• Aim of the exercise: Find the string "flex" in the records and copy each line where it occurs.
┄┄┄┄┄┄
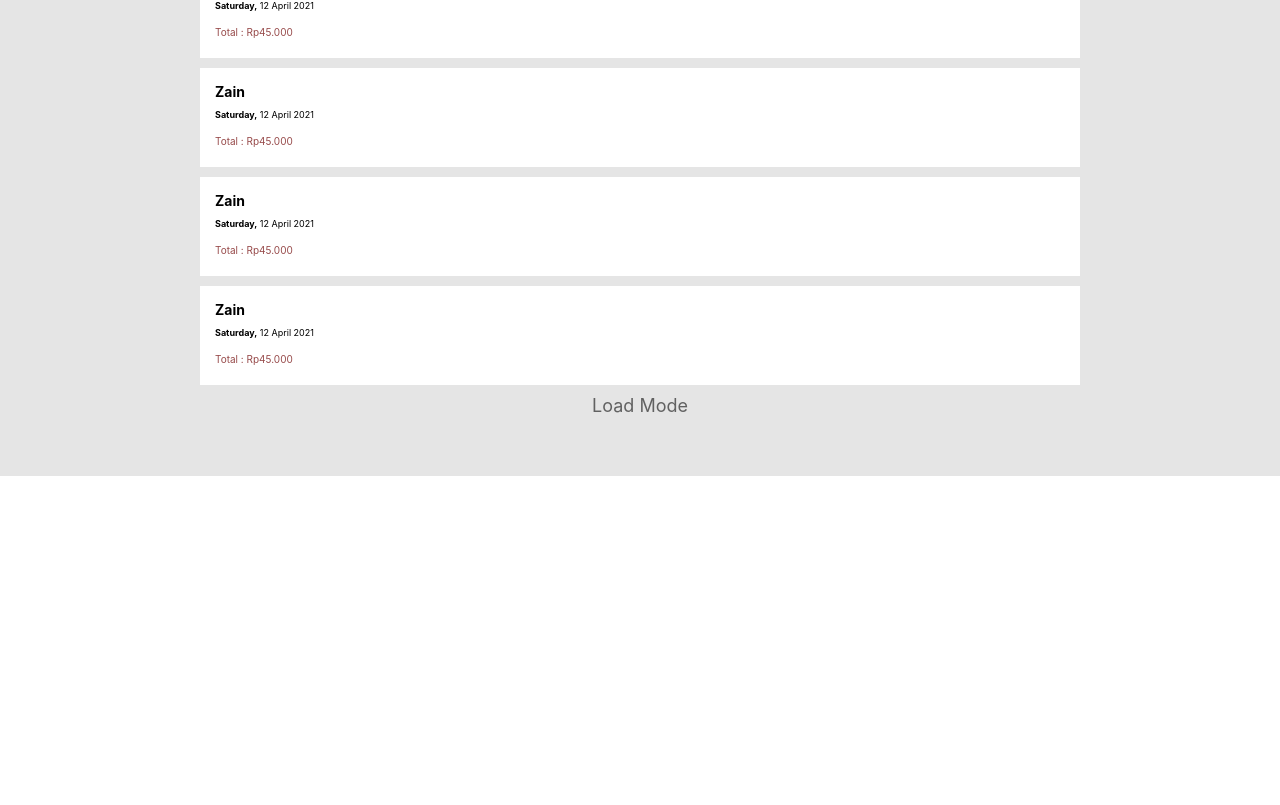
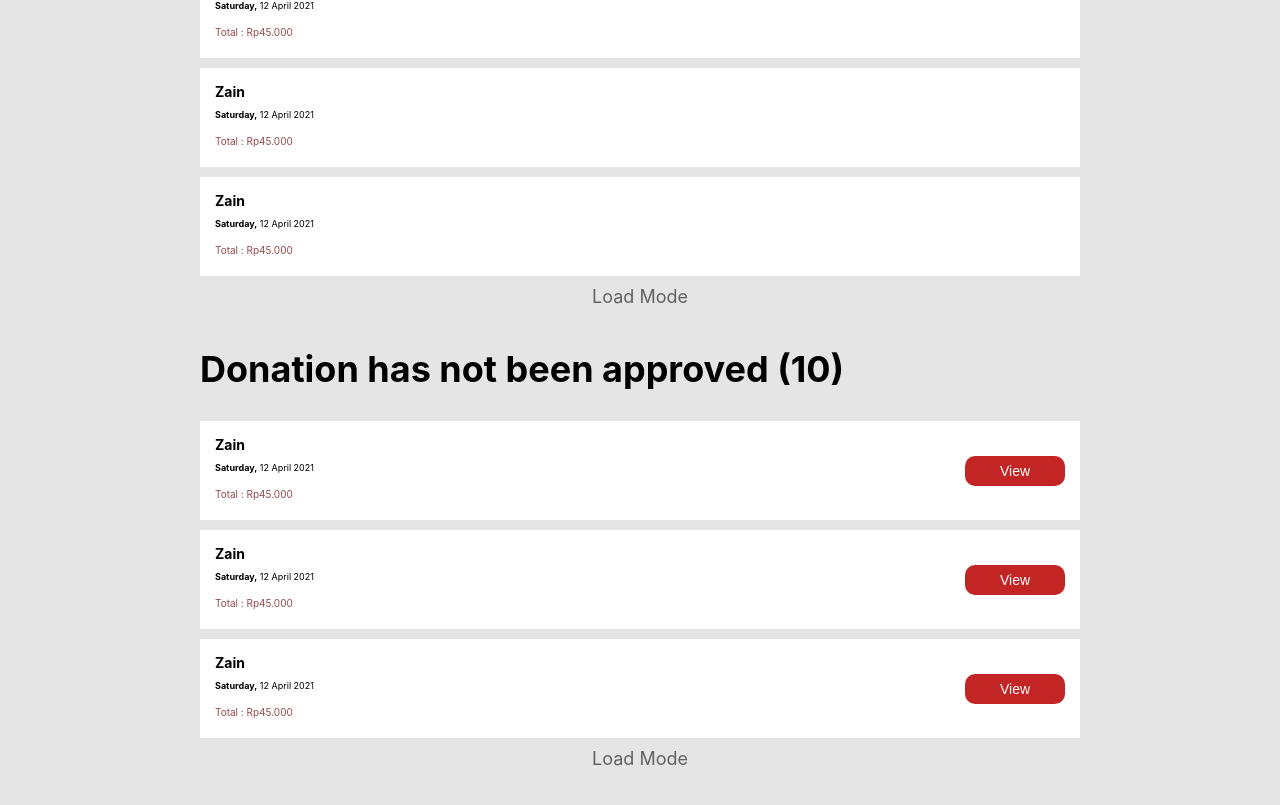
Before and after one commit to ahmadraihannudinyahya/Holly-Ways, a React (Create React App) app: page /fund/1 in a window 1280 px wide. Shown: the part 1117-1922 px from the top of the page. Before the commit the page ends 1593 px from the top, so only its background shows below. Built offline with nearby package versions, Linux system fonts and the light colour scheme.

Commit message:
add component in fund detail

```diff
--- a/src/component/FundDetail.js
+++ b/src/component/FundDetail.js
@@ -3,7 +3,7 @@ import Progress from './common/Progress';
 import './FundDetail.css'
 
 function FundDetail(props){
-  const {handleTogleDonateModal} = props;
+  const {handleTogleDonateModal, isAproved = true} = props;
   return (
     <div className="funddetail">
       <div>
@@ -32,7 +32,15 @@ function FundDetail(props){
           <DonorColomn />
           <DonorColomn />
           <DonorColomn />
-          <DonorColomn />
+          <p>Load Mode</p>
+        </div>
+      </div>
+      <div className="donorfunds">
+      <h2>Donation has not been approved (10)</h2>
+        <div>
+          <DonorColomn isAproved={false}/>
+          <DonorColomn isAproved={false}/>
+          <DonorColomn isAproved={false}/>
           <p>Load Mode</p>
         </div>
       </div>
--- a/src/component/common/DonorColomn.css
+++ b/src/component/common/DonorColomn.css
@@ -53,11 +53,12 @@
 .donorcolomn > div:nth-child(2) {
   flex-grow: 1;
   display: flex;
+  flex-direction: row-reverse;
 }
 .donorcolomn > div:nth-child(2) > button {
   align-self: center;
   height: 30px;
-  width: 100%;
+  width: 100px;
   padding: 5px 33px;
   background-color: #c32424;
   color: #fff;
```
┄┄┄┄┄┄
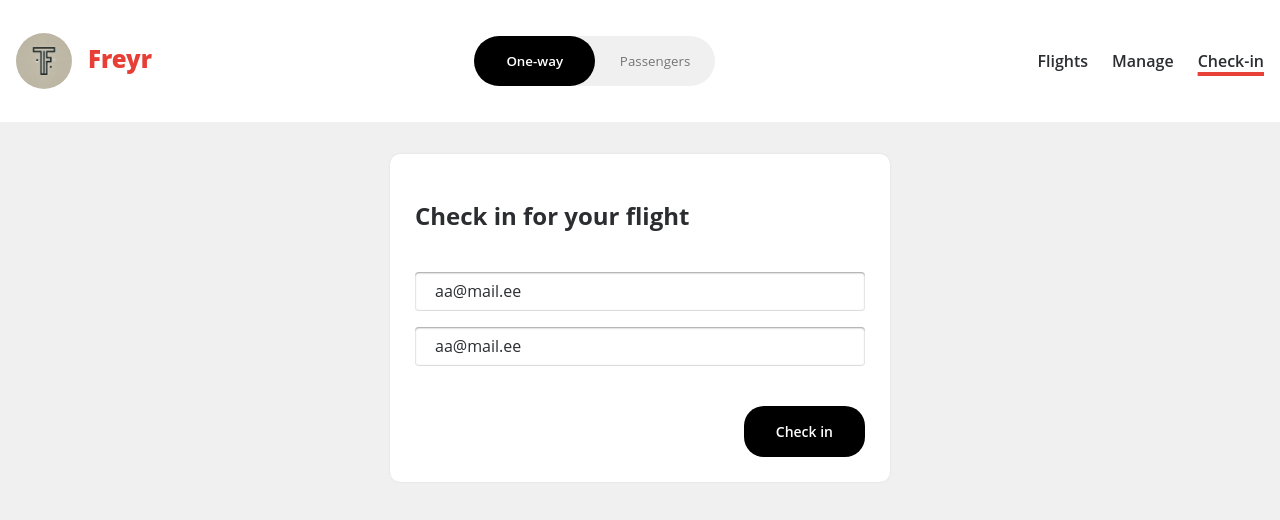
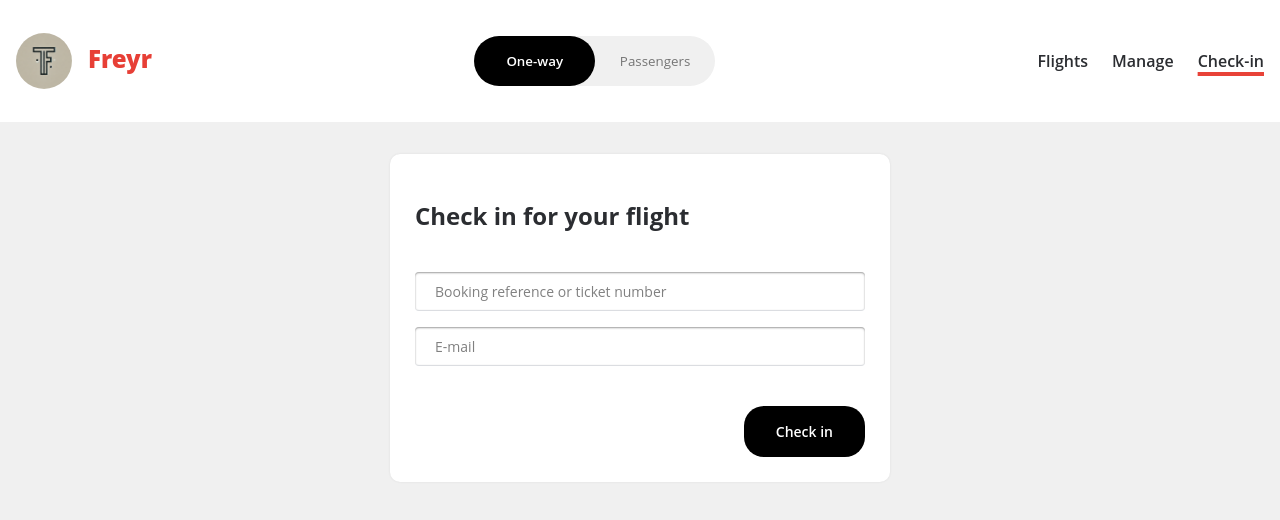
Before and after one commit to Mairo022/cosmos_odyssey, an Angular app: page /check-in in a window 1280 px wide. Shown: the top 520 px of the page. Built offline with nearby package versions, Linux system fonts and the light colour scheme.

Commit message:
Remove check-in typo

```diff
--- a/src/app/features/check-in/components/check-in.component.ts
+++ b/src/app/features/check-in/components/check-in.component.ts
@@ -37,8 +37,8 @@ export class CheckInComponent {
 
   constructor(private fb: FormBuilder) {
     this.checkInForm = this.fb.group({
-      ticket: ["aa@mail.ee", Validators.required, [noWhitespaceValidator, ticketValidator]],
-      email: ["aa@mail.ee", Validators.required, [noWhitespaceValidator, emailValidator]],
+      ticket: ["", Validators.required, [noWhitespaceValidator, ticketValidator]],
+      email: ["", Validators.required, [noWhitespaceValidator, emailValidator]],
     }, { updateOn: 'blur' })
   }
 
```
┄┄┄┄┄┄
• Output:
   flex-grow: 1;
   display: flex;
+  flex-direction: row-reverse;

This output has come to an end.